- REQUIREMENT -
Your answer must be an exact copy of the records below, with no pictures in it.

┄┄┄┄┄┄┄┄┄┄┄┄┄┄┄┄┄┄┄┄

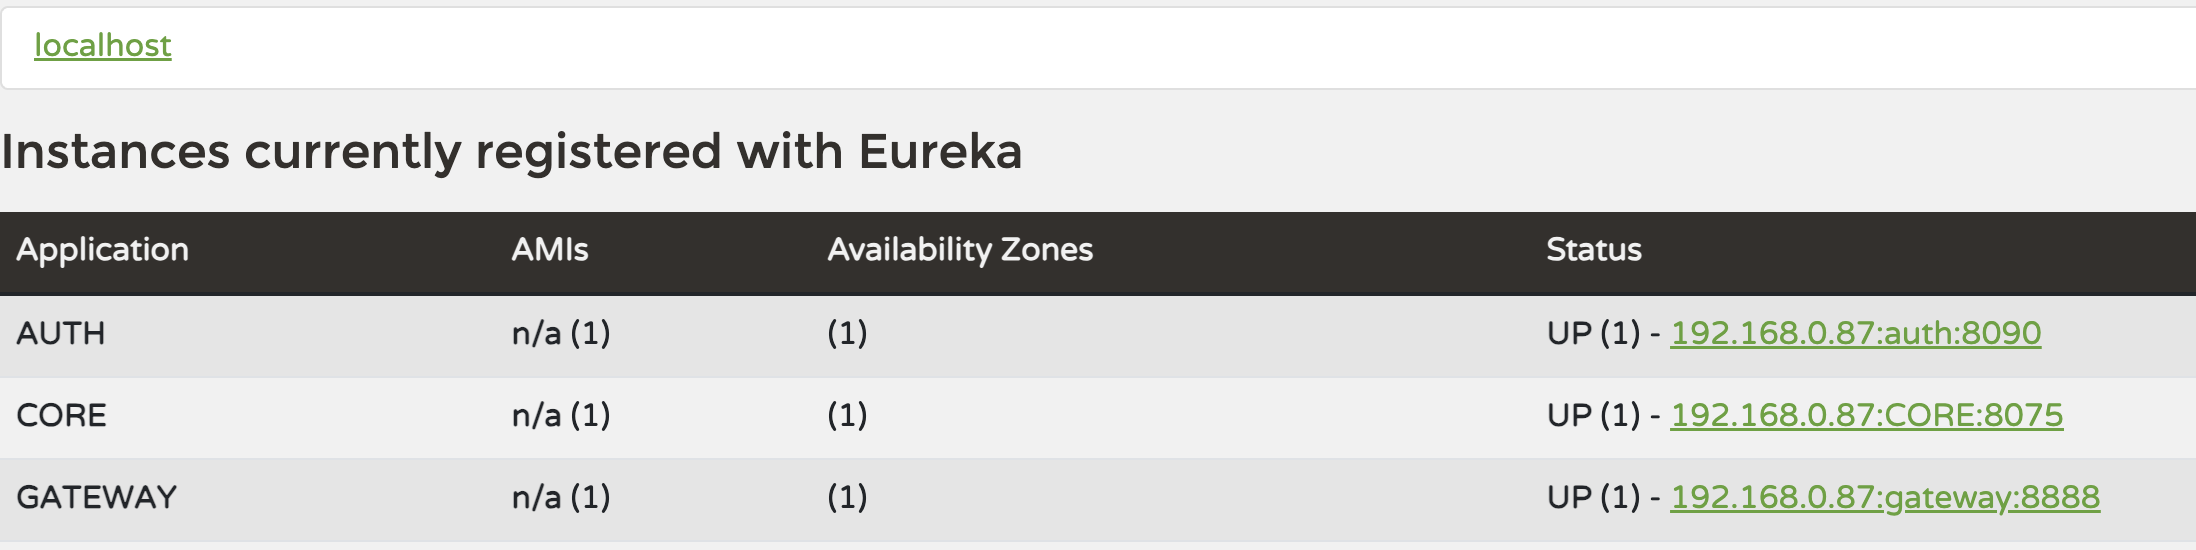
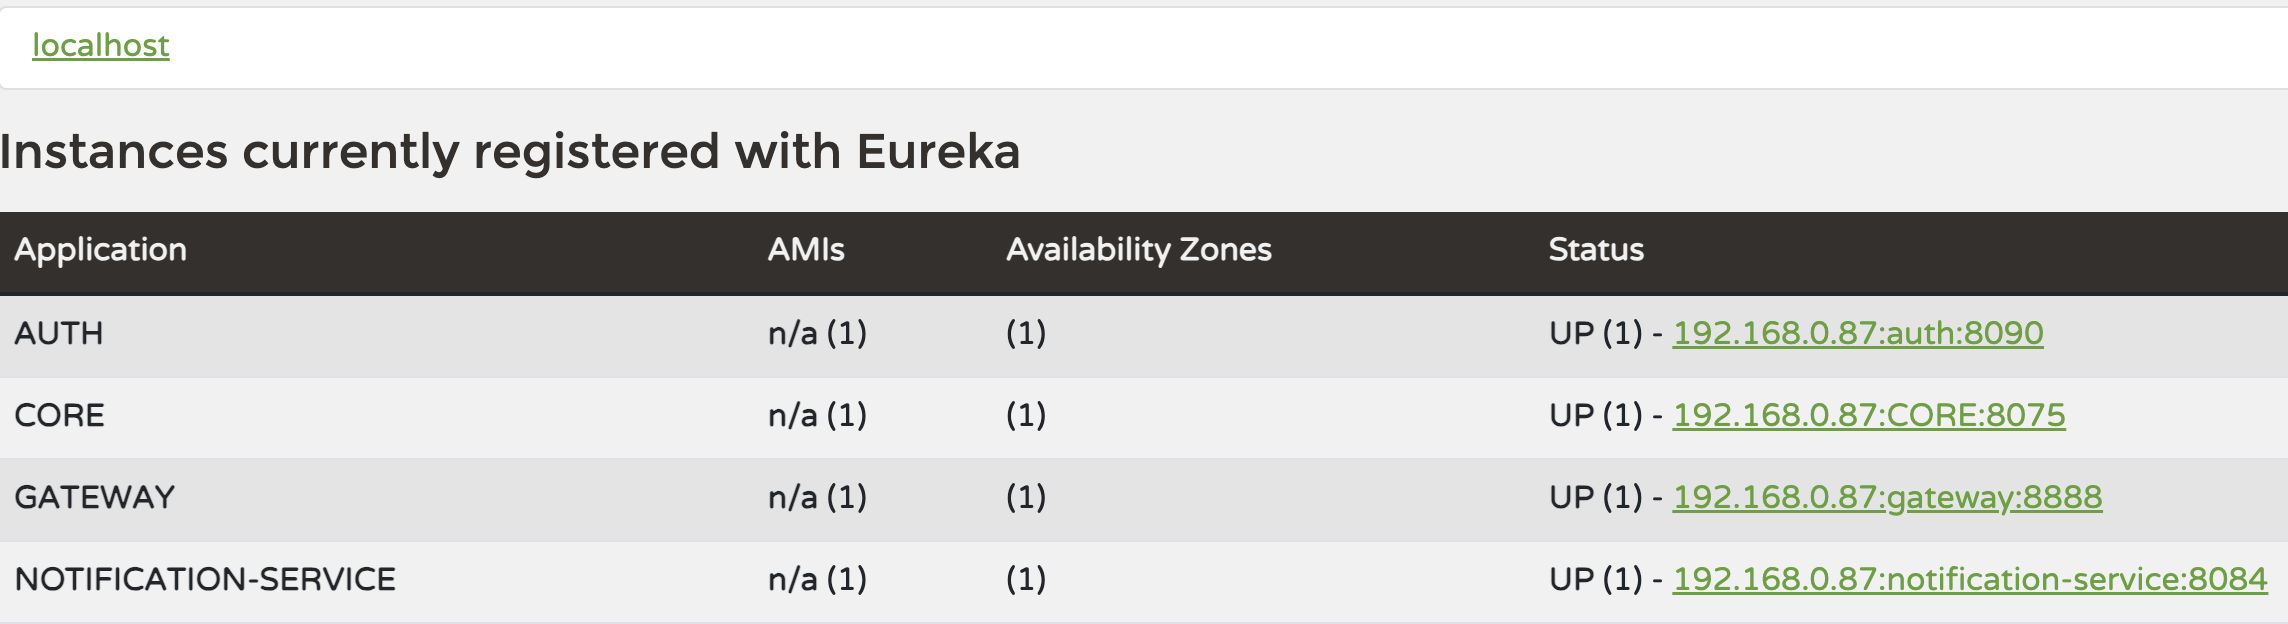
Add notification microservice for sending email

diff --git a/notification/src/main/java/com/example/notification/service/EmailService.java b/notification/src/main/java/com/example/notification/service/EmailService.java
@@ -1,0 +1,27 @@
+package com.example.notification.service;
+
+import com.example.notification.dto.EmailRequestDto;
+import org.springframework.beans.factory.annotation.Autowired;
+import org.springframework.beans.factory.annotation.Value;
+import org.springframework.mail.SimpleMailMessage;
+import org.springframework.mail.javamail.JavaMailSender;
+import org.springframework.stereotype.Service;
+
+@Service
+public class EmailService {
+
+    @Autowired
+    private JavaMailSender javaMailSender;
+
+    @Value("${spring.mail.username}")
+    private String sender;
+
+    public void sendEmail(EmailRequestDto emailRequest) {
+        SimpleMailMessage message = new SimpleMailMessage();
+        message.setFrom(sender);
+        message.setTo(emailRequest.getTo());
+        message.setSubject(emailRequest.getSubject());
+        message.setText(emailRequest.getBody());
+        javaMailSender.send(message);
+    }
+}

diff --git a/notification/src/main/java/com/example/notification/controller/NotificationController.java b/notification/src/main/java/com/example/notification/controller/NotificationController.java
@@ -1,0 +1,23 @@
+package com.example.notification.controller;
+
+import com.example.notification.dto.EmailRequestDto;
+import com.example.notification.service.EmailService;
+import org.springframework.beans.factory.annotation.Autowired;
+import org.springframework.web.bind.annotation.PostMapping;
+import org.springframework.web.bind.annotation.RequestBody;
+import org.springframework.web.bind.annotation.RequestMapping;
+import org.springframework.web.bind.annotation.RestController;
+
+@RestController
+@RequestMapping("/api/notification")
+public class NotificationController {
+
+    @Autowired
+    private EmailService emailService;
+
+    @PostMapping("/send")
+    public String sendEmail(@RequestBody EmailRequestDto emailRequest) {
+        emailService.sendEmail(emailRequest);
+        return "Email sent successfully";
+    }
+}

diff --git a/notification/src/main/java/com/example/notification/NotificationApplication.java b/notification/src/main/java/com/example/notification/NotificationApplication.java
@@ -1,0 +1,15 @@
+package com.example.notification;
+
+import org.springframework.boot.SpringApplication;
+import org.springframework.boot.autoconfigure.SpringBootApplication;
+import org.springframework.cloud.client.discovery.EnableDiscoveryClient;
+
+@SpringBootApplication
+@EnableDiscoveryClient
+public class NotificationApplication {
+
+	public static void main(String[] args) {
+		SpringApplication.run(NotificationApplication.class, args);
+	}
+
+}

diff --git a/notification/src/main/java/com/example/notification/dto/EmailRequestDto.java b/notification/src/main/java/com/example/notification/dto/EmailRequestDto.java
@@ -1,0 +1,10 @@
+package com.example.notification.dto;
+
+import lombok.Data;
+
+@Data
+public class EmailRequestDto {
+    private String to;
+    private String subject;
+    private String body;
+}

┄┄┄┄┄┄┄┄┄┄┄┄┄┄┄┄┄┄┄┄

- EXPECTED ANSWER -
Add notification microservice for sending email

diff --git a/notification/src/main/java/com/example/notification/service/EmailService.java b/notification/src/main/java/com/example/notification/service/EmailService.java
@@ -1,0 +1,27 @@
+package com.example.notification.service;
+
+import com.example.notification.dto.EmailRequestDto;
+import org.springframework.beans.factory.annotation.Autowired;
+import org.springframework.beans.factory.annotation.Value;
+import org.springframework.mail.SimpleMailMessage;
+import org.springframework.mail.javamail.JavaMailSender;
+import org.springframework.stereotype.Service;
+
+@Service
+public class EmailService {
+
+    @Autowired
+    private JavaMailSender javaMailSender;
+
+    @Value("${spring.mail.username}")
+    private String sender;
+
+    public void sendEmail(EmailRequestDto emailRequest) {
+        SimpleMailMessage message = new SimpleMailMessage();
+        message.setFrom(sender);
+        message.setTo(emailRequest.getTo());
+        message.setSubject(emailRequest.getSubject());
+        message.setText(emailRequest.getBody());
+        javaMailSender.send(message);
+    }
+}

diff --git a/notification/src/main/java/com/example/notification/controller/NotificationController.java b/notification/src/main/java/com/example/notification/controller/NotificationController.java
@@ -1,0 +1,23 @@
+package com.example.notification.controller;
+
+import com.example.notification.dto.EmailRequestDto;
+import com.example.notification.service.EmailService;
+import org.springframework.beans.factory.annotation.Autowired;
+import org.springframework.web.bind.annotation.PostMapping;
+import org.springframework.web.bind.annotation.RequestBody;
+import org.springframework.web.bind.annotation.RequestMapping;
+import org.springframework.web.bind.annotation.RestController;
+
+@RestController
+@RequestMapping("/api/notification")
+public class NotificationController {
+
+    @Autowired
+    private EmailService emailService;
+
+    @PostMapping("/send")
+    public String sendEmail(@RequestBody EmailRequestDto emailRequest) {
+        emailService.sendEmail(emailRequest);
+        return "Email sent successfully";
+    }
+}

diff --git a/notification/src/main/java/com/example/notification/NotificationApplication.java b/notification/src/main/java/com/example/notification/NotificationApplication.java
@@ -1,0 +1,15 @@
+package com.example.notification;
+
+import org.springframework.boot.SpringApplication;
+import org.springframework.boot.autoconfigure.SpringBootApplication;
+import org.springframework.cloud.client.discovery.EnableDiscoveryClient;
+
+@SpringBootApplication
+@EnableDiscoveryClient
+public class NotificationApplication {
+
+	public static void main(String[] args) {
+		SpringApplication.run(NotificationApplication.class, args);
+	}
+
+}

diff --git a/notification/src/main/java/com/example/notification/dto/EmailRequestDto.java b/notification/src/main/java/com/example/notification/dto/EmailRequestDto.java
@@ -1,0 +1,10 @@
+package com.example.notification.dto;
+
+import lombok.Data;
+
+@Data
+public class EmailRequestDto {
+    private String to;
+    private String subject;
+    private String body;
+}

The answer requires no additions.